Union Pacific Has Cleared About 80% of Congestion, CEO Says

Duncan Rawlinson/Flickr

Union Pacific Corp. operations are about 80% of normal, after it deployed more locomotives and crews to clear network congestion that began eroding service last year, CEO Lance Fritz said.

The railroad has reduced the number of cars on its network by 13%, helping to increase train velocity and reduce the time equipment sits at switching yards, Fritz said. Bottlenecks had caused the number of equipment on its tracks to reach unacceptable levels.

“The cars on the railroad are down dramatically, and we still have more work to do,” he said May 23 at Bloomberg’s headquarters in New York.

Fritz’s comments signaled that Union Pacific is struggling to get its efficiency to the same level as Canadian operators.

Its operating ratio, a calculation of costs as a portion of revenue, was 62% last year — the best among U.S. railroads.

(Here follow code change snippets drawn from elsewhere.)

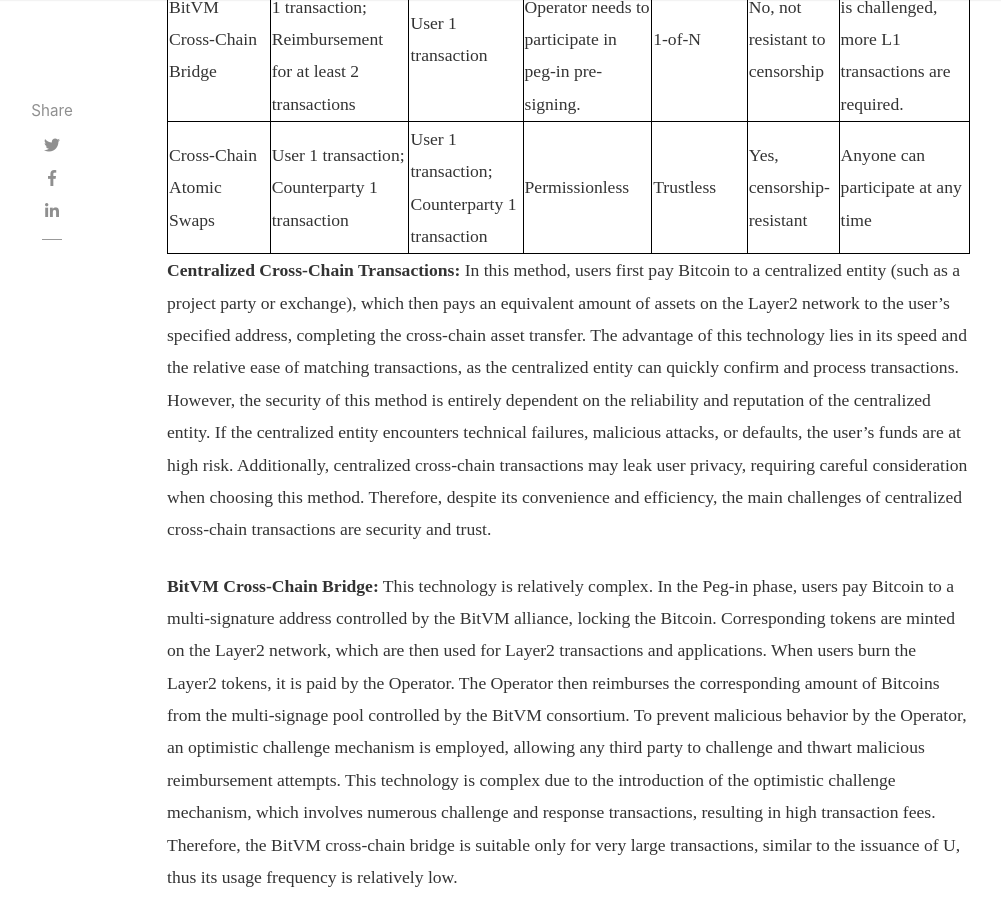
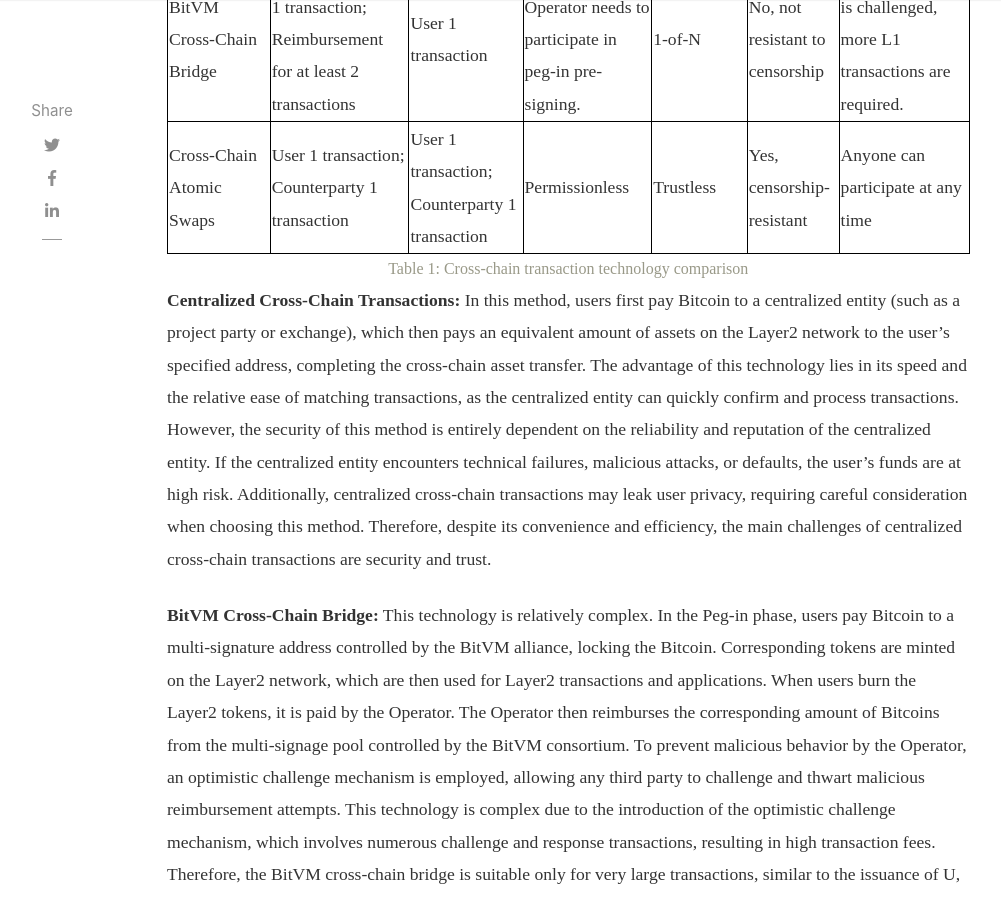
Before and after one commit to bitlayer-org/blog.bitlayer.org, a Jekyll site: the page built from _posts/2024-08-04-BIP-327_Adaptor_Signatures_and_Its_Application_to_Cross-Chain_Atomic_Swaps.md, in a window 1280 px wide and 900 px high, scrolled down 1626 px. Shown: the whole window, without its empty margins (118-1119 px from the left). Built offline with Jekyll 4.4.1, drawn with Linux system fonts in a browser that asks for light colours; nearby versions of some CDN libraries; comment, search, counter and statistics services are not loaded.

Commit message:
fix table

```diff
--- a/_posts/2024-08-04-BIP-327_Adaptor_Signatures_and_Its_Application_to_Cross-Chain_Atomic_Swaps.md
+++ b/_posts/2024-08-04-BIP-327_Adaptor_Signatures_and_Its_Application_to_Cross-Chain_Atomic_Swaps.md
@@ -29,6 +29,8 @@
 |BitVM Cross-Chain Bridge|  Operator advances 1 transaction; Reimbursement for at least 2 transactions|  User 1 transaction| Permissioned. Operator needs to participate in peg-in pre-signing. |  1-of-N| No, not resistant to censorship | If reimbursement is challenged, more L1 transactions are required.|
 |Cross-Chain Atomic Swaps|  User 1 transaction; Counterparty 1 transaction|  User 1 transaction; Counterparty 1 transaction| Permissionless | Trustless | Yes, censorship-resistant | Anyone can participate at any time|
 
+<center style="font-size:16px;color:#999988;">Table 1: Cross-chain transaction technology comparison</center>
+
 **Centralized Cross-Chain Transactions:** In this method, users first pay Bitcoin to a centralized entity (such as a project party or exchange), which then pays an equivalent amount of assets on the Layer2 network to the user's specified address, completing the cross-chain asset transfer. The advantage of this technology lies in its speed and the relative ease of matching transactions, as the centralized entity can quickly confirm and process transactions. However, the security of this method is entirely dependent on the reliability and reputation of the centralized entity. If the centralized entity encounters technical failures, malicious attacks, or defaults, the user's funds are at high risk. Additionally, centralized cross-chain transactions may leak user privacy, requiring careful consideration when choosing this method. Therefore, despite its convenience and efficiency, the main challenges of centralized cross-chain transactions are security and trust.
 
 **BitVM Cross-Chain Bridge:** This technology is relatively complex. In the Peg-in phase, users pay Bitcoin to a multi-signature address controlled by the BitVM alliance, locking the Bitcoin. Corresponding tokens are minted on the Layer2 network, which are then used for Layer2 transactions and applications. When users burn the Layer2 tokens, it is paid by the Operator. The Operator then reimburses the corresponding amount of Bitcoins from the multi-signage pool controlled by the BitVM consortium. To prevent malicious behavior by the Operator, an optimistic challenge mechanism is employed, allowing any third party to challenge and thwart malicious reimbursement attempts. This technology is complex due to the introduction of the optimistic challenge mechanism, which involves numerous challenge and response transactions, resulting in high transaction fees. Therefore, the BitVM cross-chain bridge is suitable only for very large transactions, similar to the issuance of U, thus its usage frequency is relatively low.
@@ -49,7 +51,7 @@
 ## 2.1 Schnorr Adaptor Signatures and Its Application to Cross-Chain Atomic Swaps
 
 **Initialization:**
-	The group $ \mathbb{G} $ has a generator $ G $ and order $ p $. The collision-resistant hash function $ \mathsf{hash} $ maps arbitrary length data $\\{0,1\\}^\*$ to a random integer in $ \mathbb{Z}_p $.
+The group $ \mathbb{G} $ has a generator $ G $ and order $ p $. The collision-resistant hash function $ \mathsf{hash} $ maps arbitrary length data $\\{0,1\\}^\*$ to a random integer in $ \mathbb{Z}_p $.
 
 **Key Generation:**
 	*[Bitcoin Transaction 1]* In the Bitcoin system, Alice has 1 BTC. The private key for this asset is $ x \in \mathbb{Z}_p $, and the public key is $ X = x \cdot G $.
```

But the figure, for which a lower number is better, rose to 64.6 in the first quarter because of the congestion problems.

Union Pacific previously said that the costs of hiring crews and deploying additional locomotives mean it won’t meet a goal of achieving an operating ratio of 60% by the end of next year. Fritz said he will address the target’s timing at an investor meeting May 31.

Hurricane Harvey

The traffic jam started last summer with the installation of Positive Train Control, a federally mandated safety system that can stop a train automatically to prevent an accident.

Initial uses of the system halted trains unnecessarily.

Disruption from Hurricane Harvey in August exacerbated the congestion problem, and Union Pacific wasn’t quick enough to address the surge of rail cars, Fritz said.

“Where we missed the boat is we weren’t aggressively monitoring and taking action as inventory built up,” Fritz said.

While next year’s goal for operating ratio will be pushed back, the long-term target of 55% remains, he said. To reach that figure, Union Pacific will “have to look different” than it does today, Fritz said.

“Productivity means we’re going to have to operate and organize the railroad in different ways,” he said. “There are other big steps that technology might take us.”

Fritz also will discuss at the investor meeting how the corporate tax breaks passed by Congress will affect Union Pacific’s ability to add debt capacity while maintaining its credit rating. The railroad has said that cutting its federal tax rate to 21% from 35% will add about $1 billion to free cash flow this year.